You’ll have to produce documents that support your claims before the credit bureaus act on your inquiry.
Accounts on your credit report and what they indicate
All your accounts will appear on the credit information part of your credit report.
Usually, your credit report contains four sections: public record information, personal information, credit inquiries, and credit information.
The credit information section will detail all accounts in good standing. It contains details of the type of account, your account status whether it’s an open account or a closed account, your last payment, your credit limit, account balance, and whether it was an individual or a co-signed loan. Verify all these information and make sure it’s accurate and indeed yours.
Here are some accounts you’ll likely find in the credit information section:
- Adverse/negative accounts
If you were late in paying your bills, defaulted on payments, had your details forwarded to collection agencies or have large outstanding balances, it’ll show on your reports.
You may be consistent in paying your credit and bills, but even one late payment could still cause you to have an adverse account in your reports.
If you are sure and can support your claims that these accounts are inaccurate, you can dispute it with the three credit reporting bureaus.
However, if the information is indeed correct, they’ll be removed from your credit reports after 7 years.
- Accounts in good standing
It shows all the accounts fully paid on time
In this section you’ll likely come across terms like charge off, payment after charge off.
Charge-off means the lender forwarded your details to collections agencies and gave up on trying to get you to pay your debts. They, therefore, decided to treat your debt as a loss.
If you pay after the charge off, it’ll indicate as payment after charge off, and this remark will stay in your reports for 7 years.
- Collection accounts
If your lender contracted a third party company to get you to pay your loan, it will show on your credit report, and is likely to stay there for 7 years.
- Open accounts
These are accounts that you are expected to pay their balances in full each month. A good example would be a utility company. You’ll rarely see these kinds of accounts on your credit reports.
- Installment accounts
These are loan accounts with a fixed monthly installment paid over a set period.
Examples are student loans, personal loans, and mortgages.
- Revolving accounts
These are accounts that you don’t have to pay in full each month.
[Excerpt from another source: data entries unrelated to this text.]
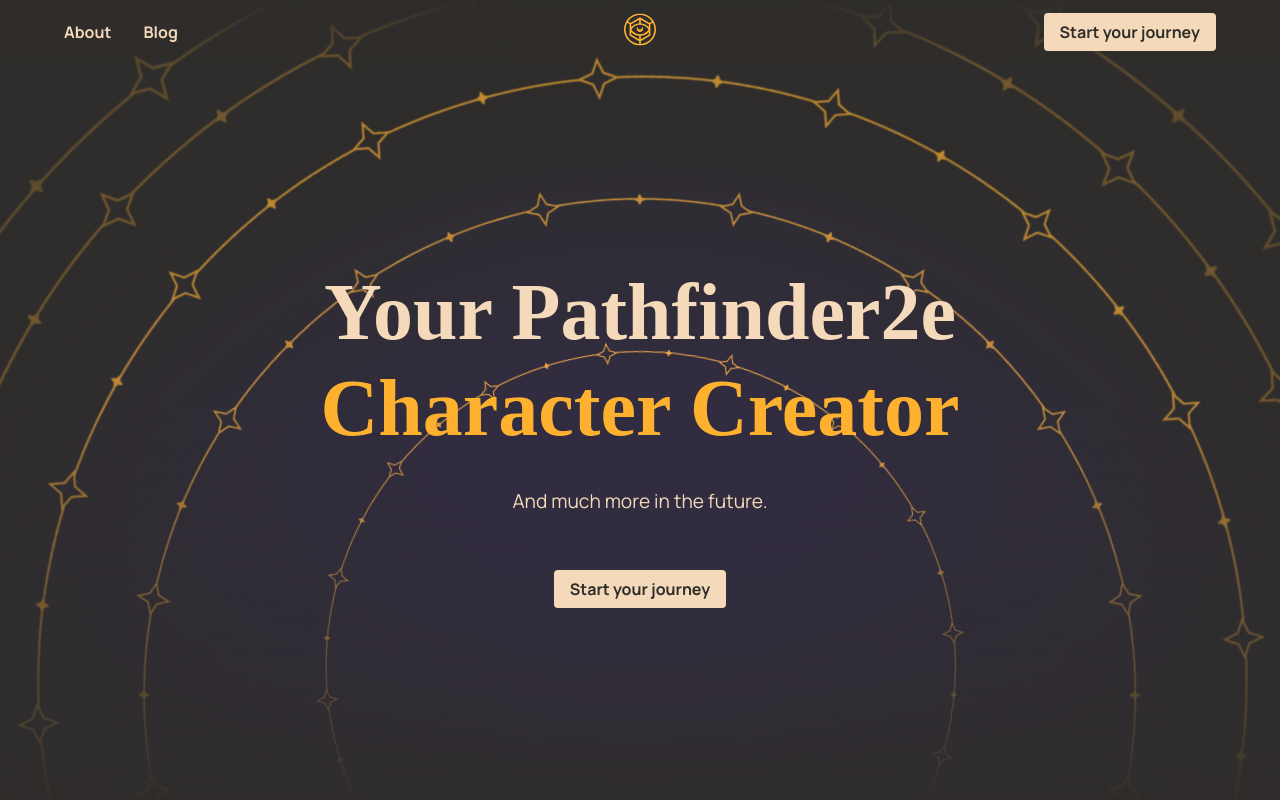
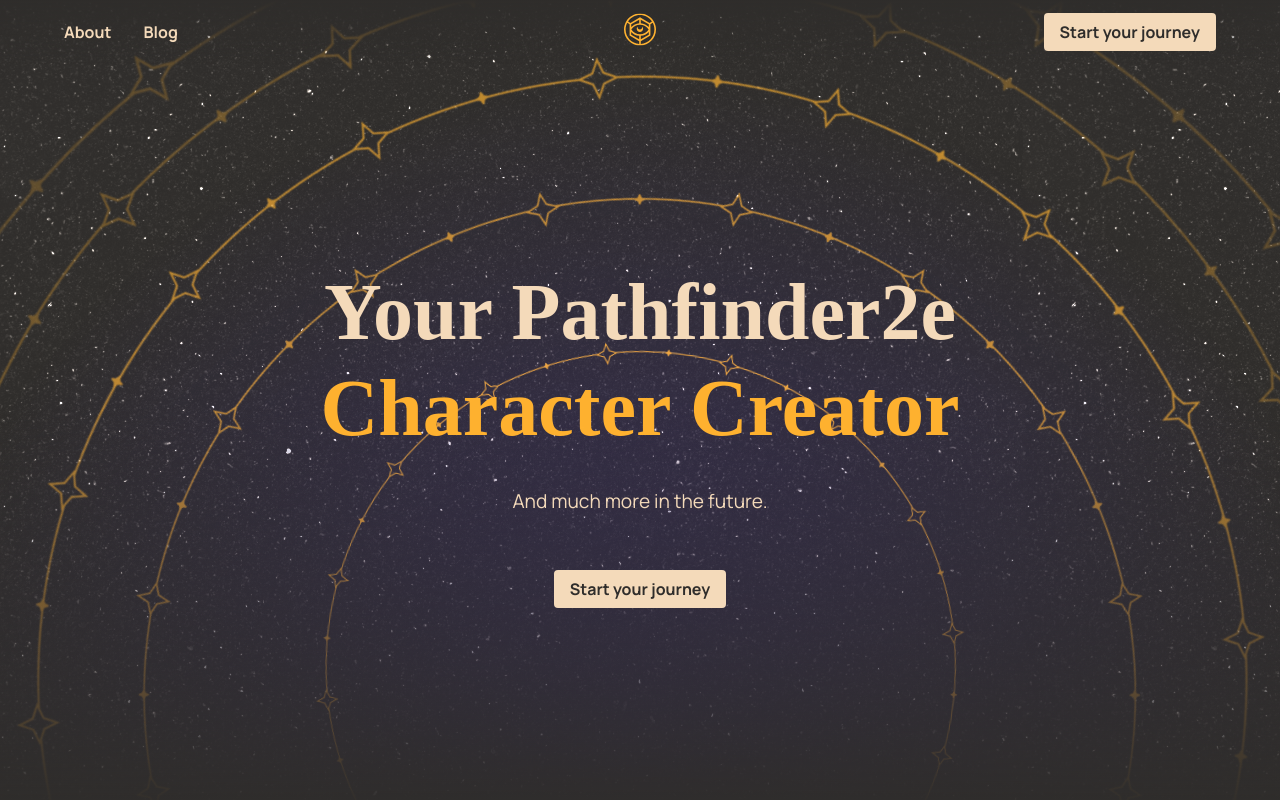
Before and after one commit to LunaeSomnia/rolebrew-site, a SvelteKit app: page / in a window 1280 px wide. Built offline with nearby package versions, Linux system fonts and the light colour scheme; a web font is replaced by a local one.

Commit message:
revert background-image in body

```diff
--- a/static/styles.css
+++ b/static/styles.css
@@ -4,7 +4,6 @@
   font-weight: bold;
   font-style: normal;
 }
-
 :root {
   --light-1: #f4daba;
   --light-1-transparent: #f4daba00;
@@ -53,6 +52,10 @@
   width: 100vw;
   height: 100vh;
   background-color: var(--dark-1);
+  background-image: url("noises/bg-01.webp");
+  background-size: 1024px 1024px;
+  background-repeat: repeat;
+  background-blend-mode: color-dodge, normal;
   color: var(--text-color);
 }
 
--- a/static/styles.scss
+++ b/static/styles.scss
@@ -66,10 +66,10 @@
     height: 100vh;
 
     background-color: var(--dark-1);
-    // background-image: url("noises/bg-01.webp");
-    // background-size: 1024px 1024px;
-    // background-repeat: repeat;
-    // background-blend-mode: color-dodge, normal;
+    background-image: url("noises/bg-01.webp");
+    background-size: 1024px 1024px;
+    background-repeat: repeat;
+    background-blend-mode: color-dodge, normal;
     color: var(--text-color);
 
     // transition: background-color 1s ease-in-out;
```
Also changed, not shown: 1 other file (tests, documents, lock files or other folders).
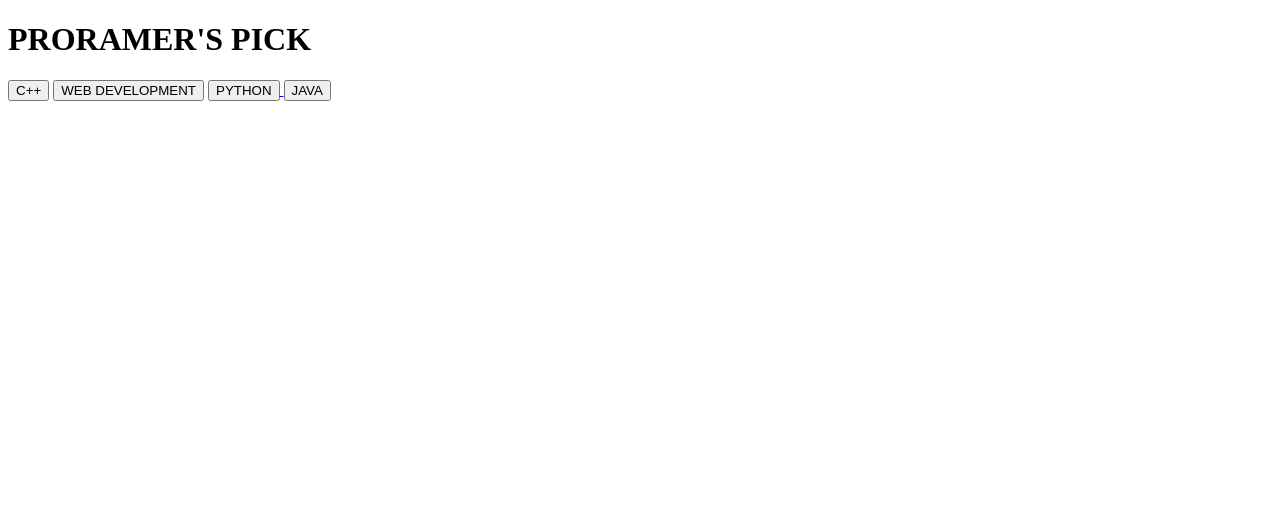
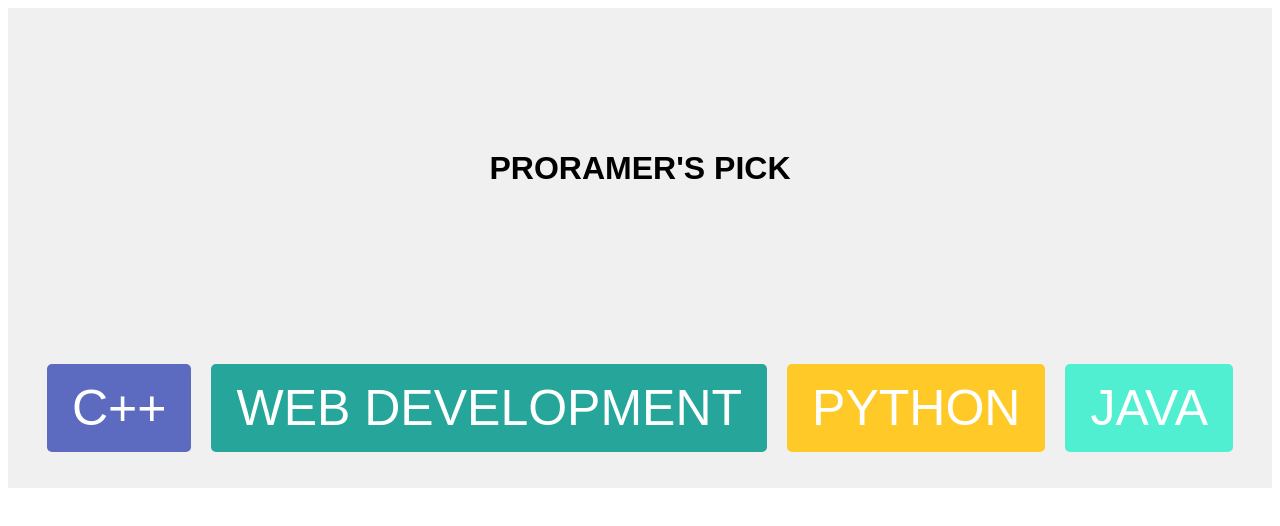
Before and after one commit to ABHISHEK-NITP/Programmer-Pick-s, a plain HTML site: page index.html in a window 1280 px wide. Drawn offline with Linux system fonts and the light colour scheme.

Commit message:
index.html

```diff
--- a/index.html
+++ b/index.html
@@ -4,7 +4,7 @@
     <meta charset="UTF-8">
     <meta name="viewport" content="width=device-width, initial-scale=1.0">
     <title>Programming Buttons</title>
-    <link rel="stylesheet" href="styles.css">
+    <link rel="stylesheet" href="/styles/style.css">
 
 </head>
 <body>
```
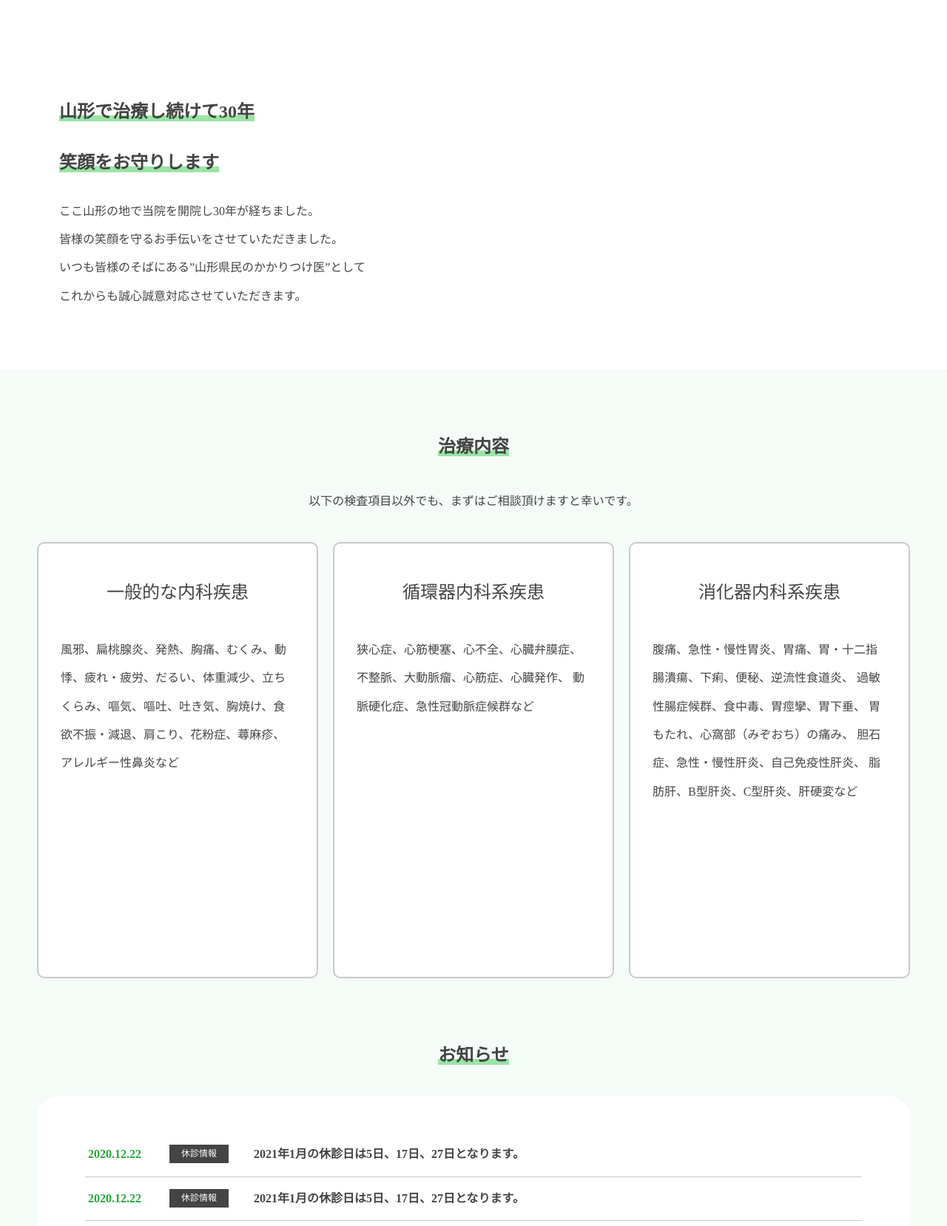
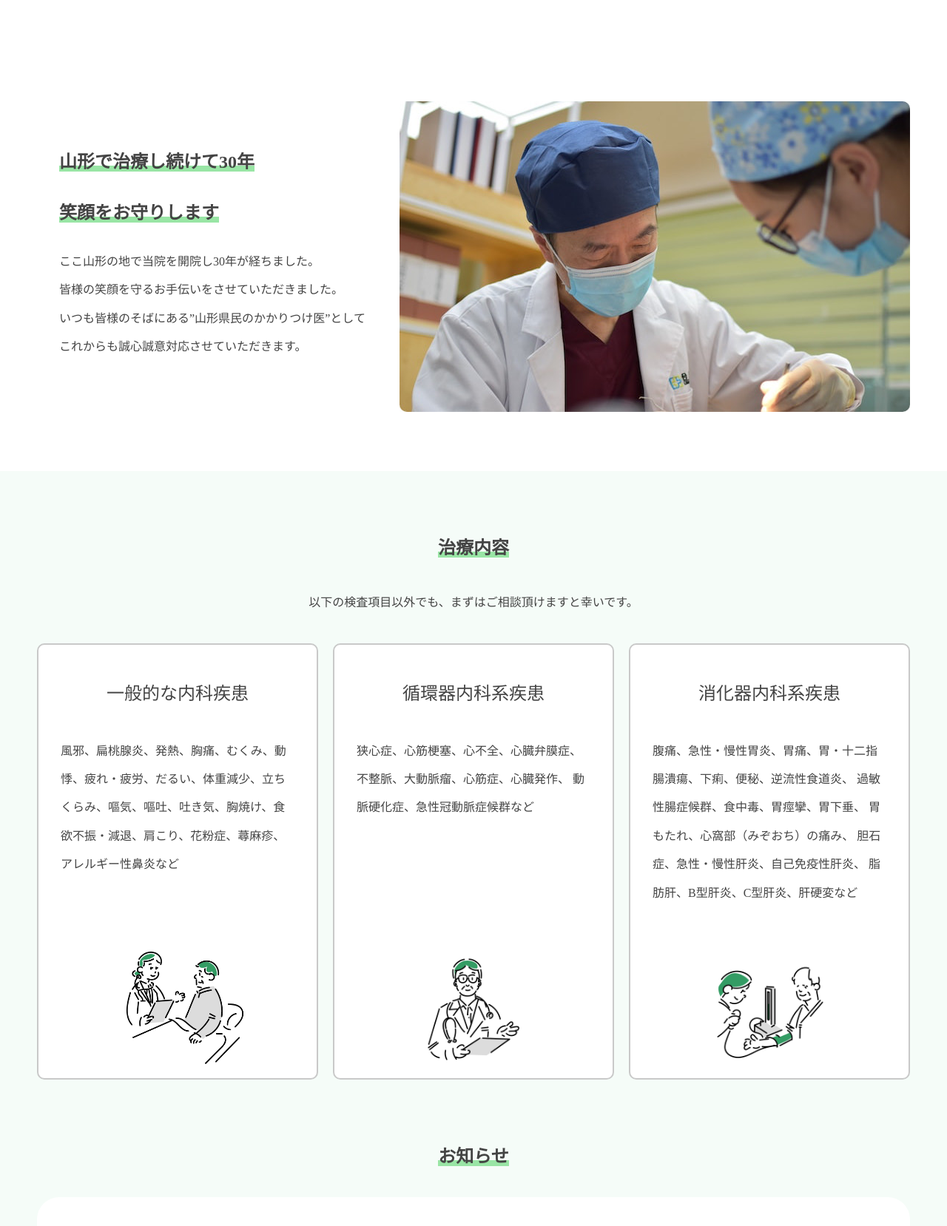
Before and after one commit to Mu-ran/haisya, a plain HTML site: page index.html in a window 1280 px wide. Shown: the part 1100-2758 px from the top of the page at 74% size. Drawn offline with Linux system fonts and the light colour scheme; files whose address does not match are found by name.

Commit message:
Update index.html

```diff
--- a/index.html
+++ b/index.html
@@ -18,14 +18,14 @@
     <header>
       <div class="header-wrapper">
         <div class="header-left">
-          <img src="img/病院の地図マーク.jpg" alt="">
+          <img src="https://mu-ran.github.io/haisya/病院の地図マーク.jpg" alt="">
           <p class="logo-title">石井総合内科<br>クリニック</p>
         </div>
 
         <div class="header-right">
           <p>受付時間 8:30~18:00 平日・土(日祝はお休み) </p>
           <div class="header-telephone">
-            <img src="img/受話器の線画アイコン.jpg" alt="">
+            <img src="https://mu-ran.github.io/haisya/受話器の線画アイコン.jpg" alt="">
             <a class="phone-number" href="000-0000-0000">000-0000-0000</a>
           </div>
         </div>
@@ -53,7 +53,7 @@
             ここ山形の地で当院を開院し30年が経ちました。<br>皆様の笑顔を守るお手伝いをさせていただきました。<br>いつも皆様のそばにある”山形県民のかかりつけ医”として<br>これからも誠心誠意対応させていただきます。
           </p>
         </div>
-        <img class="section-right" src="img/belief.jpg" alt="">
+        <img class="section-right" src="https://mu-ran.github.io/haisya/belief.jpg" alt="">
       </div>
     </section>
 
@@ -68,12 +68,12 @@
             <h3 class="section-menu-title">一般的な内科疾患</h3>
             <p class="section-menu-text">
               風邪、扁桃腺炎、発熱、胸痛、むくみ、動悸、疲れ・疲労、だるい、体重減少、立ちくらみ、嘔気、嘔吐、吐き気、胸焼け、食欲不振・減退、肩こり、花粉症、蕁麻疹、アレルギー性鼻炎など</p>
-            <img class="section-menu-img" src="img/g0108.png" alt="">
+            <img class="section-menu-img" src="https://mu-ran.github.io/haisya/g0108.png" alt="">
           </div>
           <div class="section-menu-list">
             <h3 class="section-menu-title">循環器内科系疾患</h3>
             <p class="section-menu-text">狭心症、心筋梗塞、心不全、心臓弁膜症、不整脈、大動脈瘤、心筋症、心臓発作、 動脈硬化症、急性冠動脈症候群など</p>
-            <img class="section-menu-img" src="img/g0099.png" alt="">
+            <img class="section-menu-img" src="https://mu-ran.github.io/haisya/g0099.png" alt="">
           </div>
           <div class="section-menu-list">
             <h3 class="section-menu-title">消化器内科系疾患</h3>
@@ -81,7 +81,7 @@
               胃もたれ、心窩部（みぞおち）の痛み、
               胆石症、急性・慢性肝炎、自己免疫性肝炎、
               脂肪肝、B型肝炎、C型肝炎、肝硬変など</p>
-            <img class="section-menu-img" src="img/g0092.png" alt="">
+            <img class="section-menu-img" src="https://mu-ran.github.io/haisya/g0092.png" alt="">
           </div>
         </div>
 
```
You can choose to revolve payment and pay interest on the revolved amount.
They are like credit cards or home equity lines of credit.
Your credit report is an important element that affects all areas of your life.
You don’t have to wait until that critical moment when you are shopping for a mortgage to check your credit reports.
To avoid the high interest loans, and get better credit deals, make sure your credit scores are above par.
By checking your credit reports regularly, you’ll quickly know which accounts on your credit report are accurate and which ones need repair.